Pedestrian safety is an important part of roadway design, especially in urban and suburban areas where pedestrian-vehicular flow rates and potential for interactions are high. Pedestrian safety is dependent on the public’s understanding of acceptable methods for efficient traffic control, so uniformity is a must. This is especially important in the control of pedestrians, bicycles, and other vehicles in the vicinity of schools. The uniform approach to school area traffic control promotes standardized behavior amongst all road users. This is accomplished by developing a school traffic control plan. This allows for an organized review of school area traffic control needs and the coordination of school/pedestrian safety education and engineering measures according to Part 7 of the 2009 Manual on Uniform Traffic Control Devices (MUTCD).
School routes and established school crossings should be planned to take advantage of existing traffic controls. Direct crossing where there is no existing traffic control should be avoided. In some instances, children could be required to walk a longer distance to a crossing with existing traffic control. This is based on a feasibility study that includes factors such as the number of students using the crossing, the total extra walking distance, the age level of students, etc.
The frequency of gaps in the traffic stream for student crossings varies from location to location. When the delay between adequate gaps becomes excessive, students may become impatient and take chances. In these instances, adding gaps to accommodate the crossing demand should be considered. Adult crossing guards can be used to provide those necessary gaps in the traffic stream. The 2009 MUTCD states that there are three (3) types of school crossing supervision. These include adult crossing guards, uniformed law enforcement, and parent/student control. High standards for selecting adult crossing guards is essential because of their responsibility. Below are the minimum qualifications needed:
· Average intelligence
· Good physical conditions (hearing, sight, and ability to move)
· Ability to control STOP paddle
· Ability to communicate

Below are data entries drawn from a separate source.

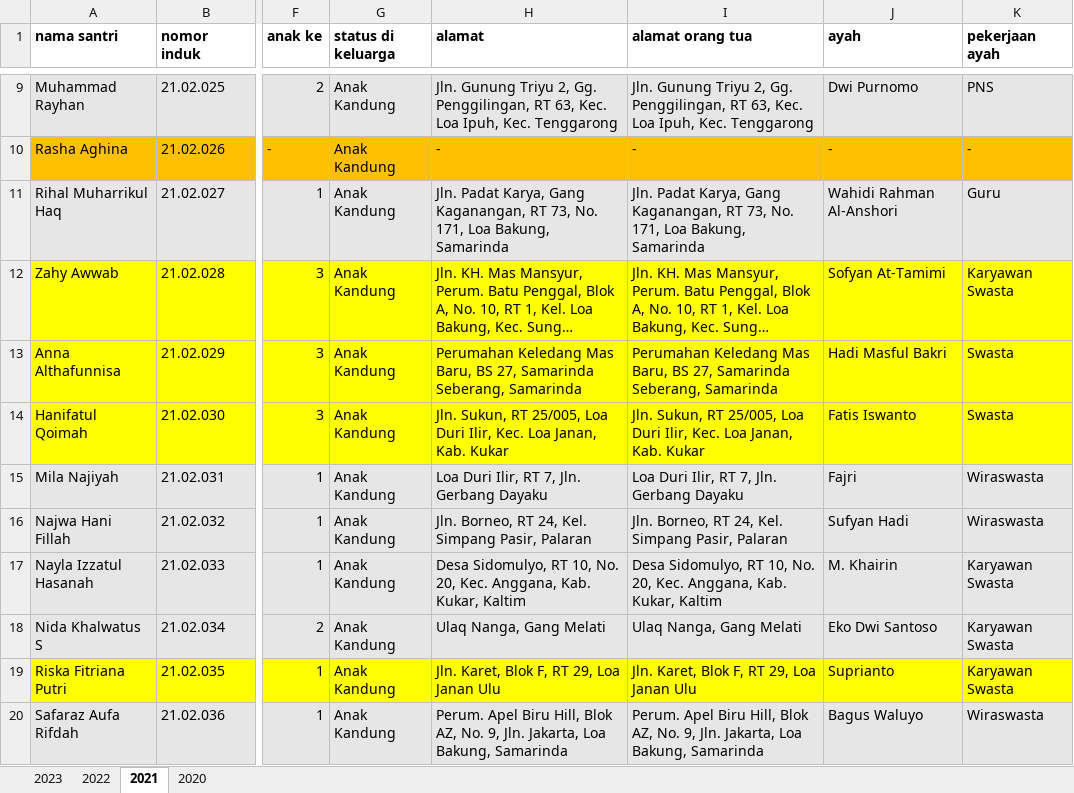
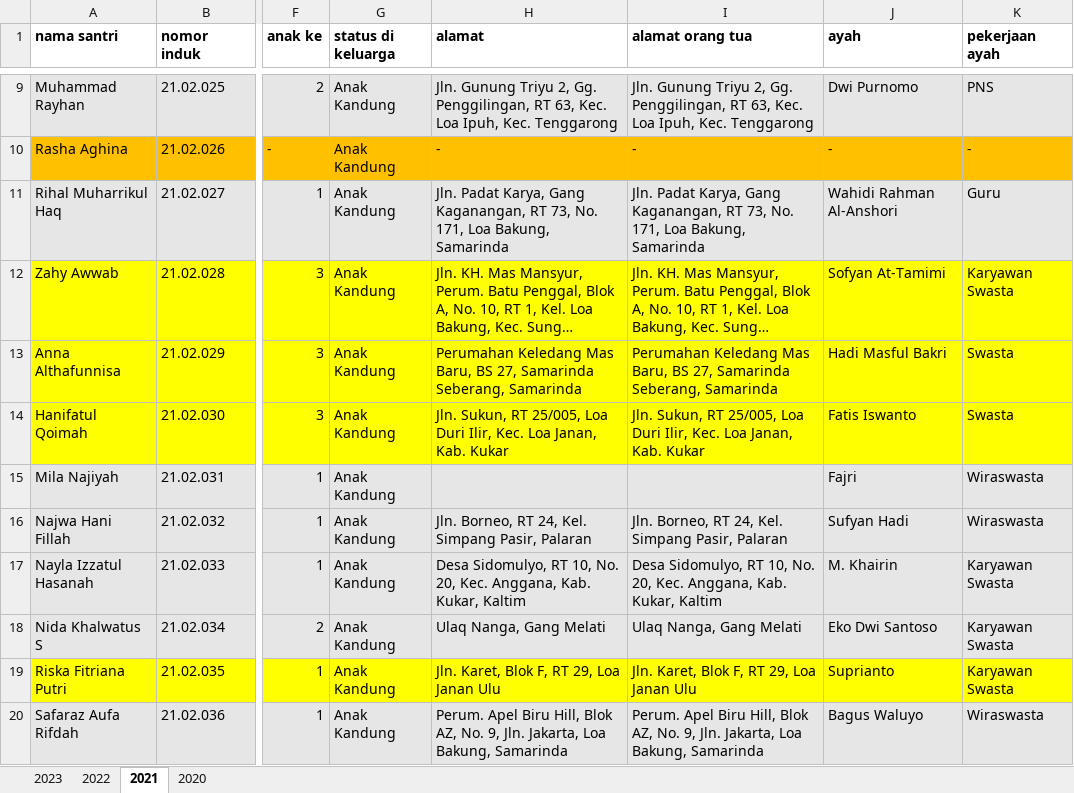
Before and after one commit to mzaini30/laptop, an Excel workbook: pesantren/data mabaiz/data semua santri.xlsx, sheet 2021, drawn as a sheet; only a part is shown, gaps mark what is left out; long unchanged cells end in …; values as stored, in another font and other column widths than the file's, no borders; the diff names each change by its address in the sheet, - before the commit and + after, or states it on an @@ line.

Commit message:
terbaru

```diff
--- a/pesantren/data mabaiz/data semua santri.xlsx (sheet 2021)
+++ b/pesantren/data mabaiz/data semua santri.xlsx (sheet 2021)
-H15 (alamat): Loa Duri Ilir, RT 7, Jln. Gerbang Dayaku
+H15 (alamat): (empty)
-I15 (alamat orang tua): Loa Duri Ilir, RT 7, Jln. Gerbang Dayaku
+I15 (alamat orang tua): (empty)
```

· Ability to recognize potential danger
· Mental alertness
· Neat appearance
· Good character
· Overall sense of responsibility
Crossing guard uniforms consist of highly visible retroreflective safety apparel. When light hits this apparel, the light reflects back to its source so the object or person (i.e., crossing guard, law enforcement) appears brighter. The safety apparel follows ANSI (American National Standard Institute) standard performance guidelines for Class 2.

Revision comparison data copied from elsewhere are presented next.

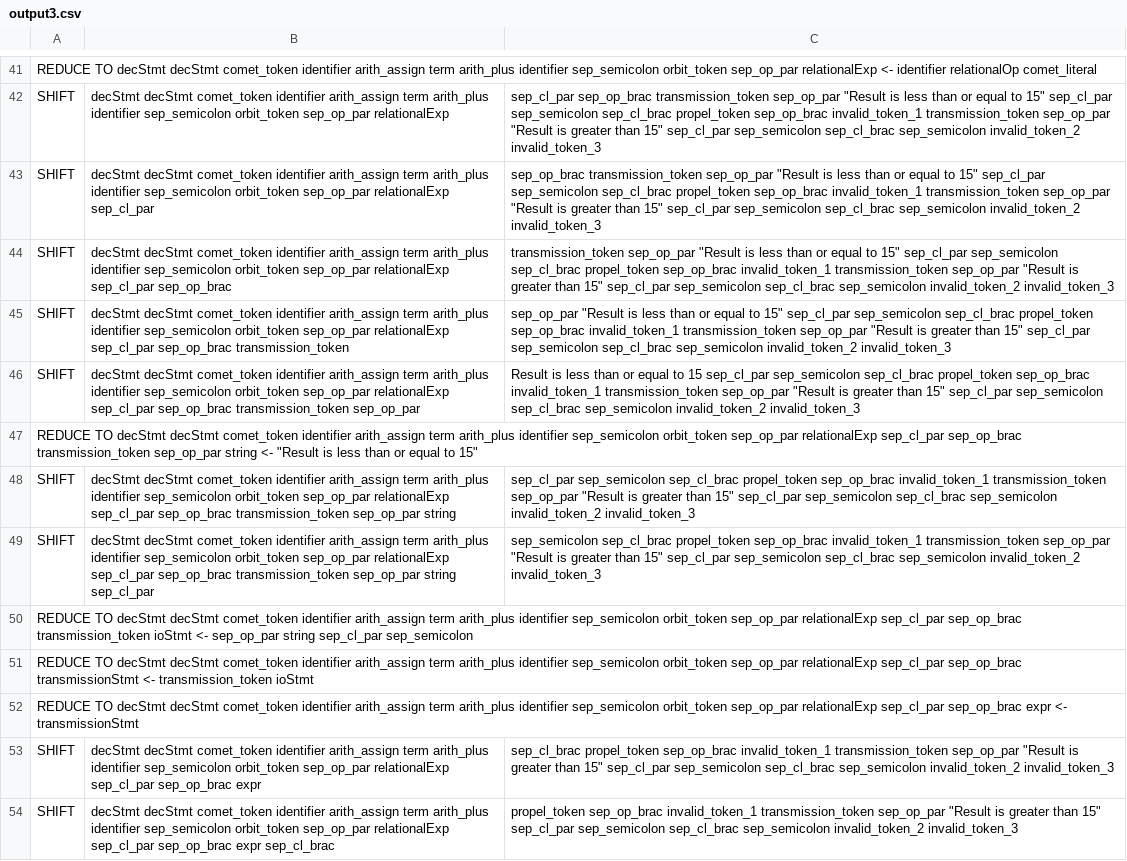
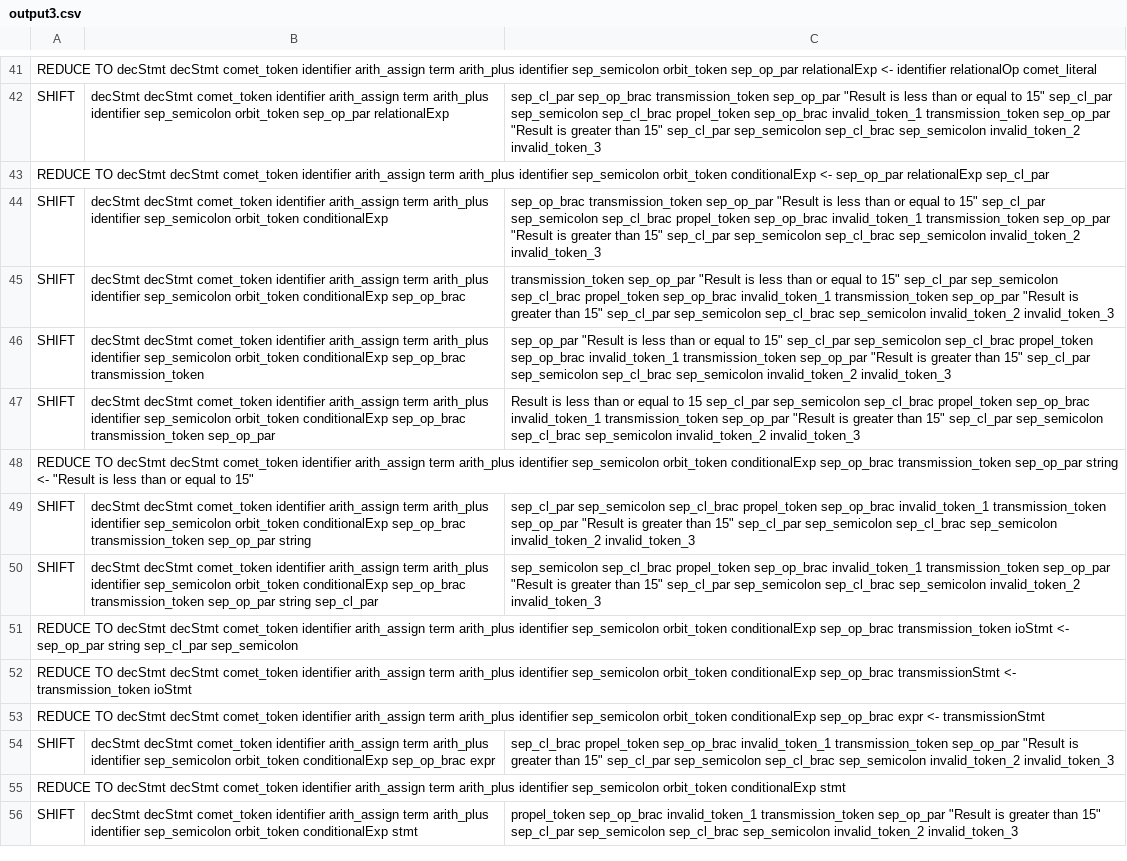
Before and after one commit to mojay2/CosmoCode, a CSV file: output/parser/output3.csv, drawn as a sheet; only a part is shown, gaps mark what is left out; addresses are those after the commit; the diff covers the shown part only; the diff names each change by its address in the sheet, - before the commit and + after, or states it on an @@ line.

```diff
--- a/output/parser/output3.csv
+++ b/output/parser/output3.csv
+row 43: REDUCE TO decStmt decStmt comet_token identifier arith_assign term arith_plus identifier sep_semicolon orbit_token conditionalExp <- sep_op_par relationalExp sep_cl_par
-B44: …sep_semicolon orbit_token sep_op_par relationalExp sep_cl_par
+B44: …sep_semicolon orbit_token conditionalExp
-B45: …sep_semicolon orbit_token sep_op_par relationalExp sep_cl_par sep_op_brac
+B45: …sep_semicolon orbit_token conditionalExp sep_op_brac
-B46: …sep_semicolon orbit_token sep_op_par relationalExp sep_cl_par sep_op_brac transmission_token
+B46: …sep_semicolon orbit_token conditionalExp sep_op_brac transmission_token
-B47: …sep_semicolon orbit_token sep_op_par relationalExp sep_cl_par sep_op_brac transmission_token…
+B47: …sep_semicolon orbit_token conditionalExp sep_op_brac transmission_token…
-A48: …sep_semicolon orbit_token sep_op_par relationalExp sep_cl_par sep_op_brac transmission_token…
+A48: …sep_semicolon orbit_token conditionalExp sep_op_brac transmission_token…
-B49: …sep_semicolon orbit_token sep_op_par relationalExp sep_cl_par sep_op_brac transmission_token…
+B49: …sep_semicolon orbit_token conditionalExp sep_op_brac transmission_token…
-B50: …sep_semicolon orbit_token sep_op_par relationalExp sep_cl_par sep_op_brac transmission_token…
+B50: …sep_semicolon orbit_token conditionalExp sep_op_brac transmission_token…
-A51: …sep_semicolon orbit_token sep_op_par relationalExp sep_cl_par sep_op_brac transmission_token…
+A51: …sep_semicolon orbit_token conditionalExp sep_op_brac transmission_token…
-A52: …sep_semicolon orbit_token sep_op_par relationalExp sep_cl_par sep_op_brac transmissionStmt…
+A52: …sep_semicolon orbit_token conditionalExp sep_op_brac transmissionStmt…
-A53: …sep_semicolon orbit_token sep_op_par relationalExp sep_cl_par sep_op_brac expr…
+A53: …sep_semicolon orbit_token conditionalExp sep_op_brac expr…
-B54: …sep_semicolon orbit_token sep_op_par relationalExp sep_cl_par sep_op_brac expr
+B54: …sep_semicolon orbit_token conditionalExp sep_op_brac expr
+row 55: REDUCE TO decStmt decStmt comet_token identifier arith_assign term arith_plus identifier sep_semicolon orbit_token conditionalExp stmt
-B56: …sep_semicolon orbit_token sep_op_par relationalExp sep_cl_par sep_op_brac expr sep_cl_brac
+B56: …sep_semicolon orbit_token conditionalExp stmt
```
Also changed, not shown: 15 edited cells elsewhere in this file, output/parser/output1.csv, 4 other files.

Crossing guards should not direct traffic as law enforcement. Rather, they should look for opportunities to create a sufficient traffic gap. Once they’ve identified and created the gap in traffic flow, crossing guards should stand in the roadway to alert road users that pedestrians are about to use the crosswalk. Vehicular traffic must stop. Crossing guards should stop traffic with a STOP paddle. This paddle is octagonal in shape with a red background and 6-inch uppercase letters and a white border, just as any traditional stop sign. The STOP paddle should be at least 18 inches in size and the word STOP should be on both sides. This paddle should be retroreflective as well.